The OSCE area is a gigantic area stretching from the Atlantic to the Pacific, and is thus, first and foremost, the core frame of reference for peace and security in Europe. But its countries also account for half of all world trade; and together with the OSCE partners and China, they account for way over 70% in the Eurasian area. The potential for deeper economic connectivity and integration is now, I am sure, greater than ever before for any given place in the OSCE area. Next week we aim to strengthen dialogue in the Eurasian economic region with the first ever Business Conference on Connectivity. We are looking forward to exchanging views with governmental and business delegations from more than 60 countries.


Ladies and gentlemen,

Understanding is the key word when it comes to the IHK Schools Abroad Competition. Understanding is the pivot of our cultural relations and education policy, in which our schools abroad play a central role. German schools abroad show by example what kind of country Germany is, which questions it asks itself, and what its dark and bright sides are. They provide an education for many graduates who form lifelong ties with our country. During my travels, I have often met people – the head of a company, a minister or, just recently, an opera singer – who have spoken to me in glowing terms of their time at a German school. Each of these individuals has a special lifelong bond with Germany, for as you know yourselves, partnerships that go all the way back to your schooldays are often the deepest!

At a time when the integration of refugees is a topic of lively, and sometimes overheated discourse in Germany, we are coming to realise that the understanding embodied by those at the German schools abroad could perhaps contain a few useful lessons for our debate back home.
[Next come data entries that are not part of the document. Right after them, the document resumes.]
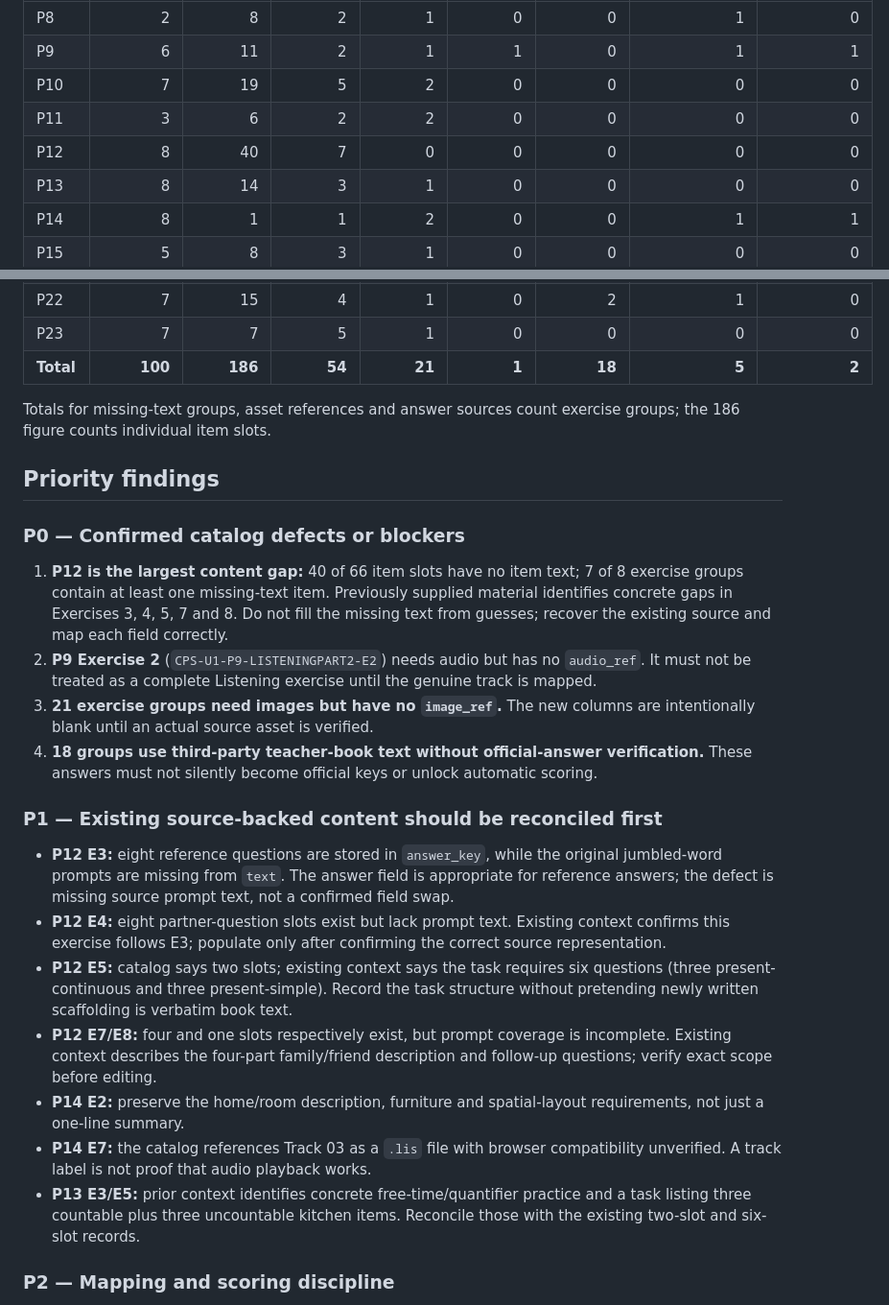
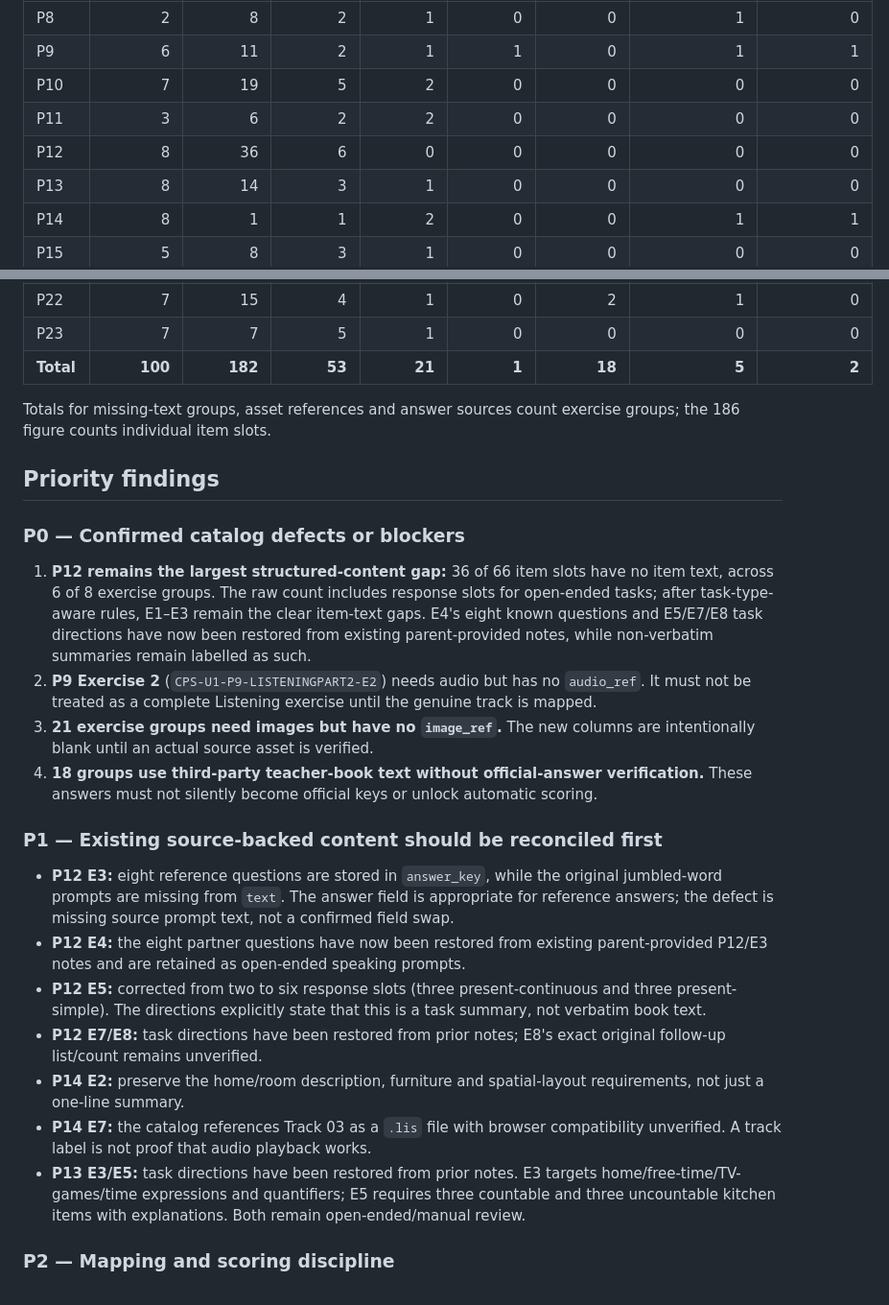
Before and after one commit to Jackiexu0619/Lucas-PETcheckin, a Markdown page: docs/MODULE1_CATALOG_QUALITY_BASELINE.md, 2 parts joined by grey strips. Shown at 96% size. Rendered like a GitHub page.

Commit message:
docs: refresh catalog baseline after P12 P13 fixes

```diff
--- a/docs/MODULE1_CATALOG_QUALITY_BASELINE.md
+++ b/docs/MODULE1_CATALOG_QUALITY_BASELINE.md
@@ -16,7 +16,7 @@ This is a catalog-data quality baseline, not a claim that every issue is an erro
 | P9 | 6 | 11 | 2 | 1 | 1 | 0 | 1 | 1 |
 | P10 | 7 | 19 | 5 | 2 | 0 | 0 | 0 | 0 |
 | P11 | 3 | 6 | 2 | 2 | 0 | 0 | 0 | 0 |
-| P12 | 8 | 40 | 7 | 0 | 0 | 0 | 0 | 0 |
+| P12 | 8 | 36 | 6 | 0 | 0 | 0 | 0 | 0 |
 | P13 | 8 | 14 | 3 | 1 | 0 | 0 | 0 | 0 |
 | P14 | 8 | 1 | 1 | 2 | 0 | 0 | 1 | 1 |
 | P15 | 5 | 8 | 3 | 1 | 0 | 0 | 0 | 0 |
@@ -28,7 +28,7 @@ This is a catalog-data quality baseline, not a claim that every issue is an erro
 | P21 | 6 | 16 | 4 | 3 | 0 | 2 | 1 | 0 |
 | P22 | 7 | 15 | 4 | 1 | 0 | 2 | 1 | 0 |
 | P23 | 7 | 7 | 5 | 1 | 0 | 0 | 0 | 0 |
-| **Total** | **100** | **186** | **54** | **21** | **1** | **18** | **5** | **2** |
+| **Total** | **100** | **182** | **53** | **21** | **1** | **18** | **5** | **2** |
 
 Totals for missing-text groups, asset references and answer sources count exercise groups; the 186 figure counts individual item slots.
 
@@ -36,7 +36,7 @@ Totals for missing-text groups, asset references and answer sources count exerci
 
 ### P0 — Confirmed catalog defects or blockers
 
-1. **P12 is the largest content gap:** 40 of 66 item slots have no item text; 7 of 8 exercise groups contain at least one missing-text item. Previously supplied material identifies concrete gaps in Exercises 3, 4, 5, 7 and 8. Do not fill the missing text from guesses; recover the existing source and map each field correctly.
+1. **P12 remains the largest structured-content gap:** 36 of 66 item slots have no item text, across 6 of 8 exercise groups. The raw count includes response slots for open-ended tasks; after task-type-aware rules, E1–E3 remain the clear item-text gaps. E4's eight known questions and E5/E7/E8 task directions have now been restored from existing parent-provided notes, while non-verbatim summaries remain labelled as such.
 2. **P9 Exercise 2** (`CPS-U1-P9-LISTENINGPART2-E2`) needs audio but has no `audio_ref`. It must not be treated as a complete Listening exercise until the genuine track is mapped.
 3. **21 exercise groups need images but have no `image_ref`.** The new columns are intentionally blank until an actual source asset is verified.
 4. **18 groups use third-party teacher-book text without official-answer verification.** These answers must not silently become official keys or unlock automatic scoring.
@@ -44,12 +44,12 @@ Totals for missing-text groups, asset references and answer sources count exerci
 ### P1 — Existing source-backed content should be reconciled first
 
 - **P12 E3:** eight reference questions are stored in `answer_key`, while the original jumbled-word prompts are missing from `text`. The answer field is appropriate for reference answers; the defect is missing source prompt text, not a confirmed field swap.
-- **P12 E4:** eight partner-question slots exist but lack prompt text. Existing context confirms this exercise follows E3; populate only after confirming the correct source representation.
-- **P12 E5:** catalog says two slots; existing context says the task requires six questions (three present-continuous and three present-simple). Record the task structure without pretending newly written scaffolding is verbatim book text.
-- **P12 E7/E8:** four and one slots respectively exist, but prompt coverage is incomplete. Existing context describes the four-part family/friend description and follow-up questions; verify exact scope before editing.
+- **P12 E4:** the eight partner questions have now been restored from existing parent-provided P12/E3 notes and are retained as open-ended speaking prompts.
+- **P12 E5:** corrected from two to six response slots (three present-continuous and three present-simple). The directions explicitly state that this is a task summary, not verbatim book text.
+- **P12 E7/E8:** task directions have been restored from prior notes; E8's exact original follow-up list/count remains unverified.
 - **P14 E2:** preserve the home/room description, furniture and spatial-layout requirements, not just a one-line summary.
 - **P14 E7:** the catalog references Track 03 as a `.lis` file with browser compatibility unverified. A track label is not proof that audio playback works.
-- **P13 E3/E5:** prior context identifies concrete free-time/quantifier practice and a task listing three countable plus three uncountable kitchen items. Reconcile those with the existing two-slot and six-slot records.
+- **P13 E3/E5:** task directions have been restored from prior notes. E3 targets home/free-time/TV-games/time expressions and quantifiers; E5 requires three countable and three uncountable kitchen items with explanations. Both remain open-ended/manual review.
 
 ### P2 — Mapping and scoring discipline
 
```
By way of example let me mention the German Language Certificate “Inland”, a spin-off from the German language exams abroad, which has become a valuable tool in Germany itself – especially now, when the integration of refugee children at our schools is such a big issue. And of course, this same tool also helps prepare people for participation in the German labour market.

Unfortunately I will have to leave earlier than planned this evening, and will miss the award ceremony. So I will take this opportunity now to thank the IHKs for awarding this important prize over so many years, and to congratulate the prizewinners on their success this year!


Ladies and gentlemen,

All that’s left for me to do is to wish you continued success in your vital globe-spanning work, and of course, to hope you enjoy the rest of this “family gathering” in Berlin. I am glad that you invited us, the Federal Foreign Office, as your “in-laws” this evening – and I am pleased to know that we will continue to work side by side out in the world! Thank you very much.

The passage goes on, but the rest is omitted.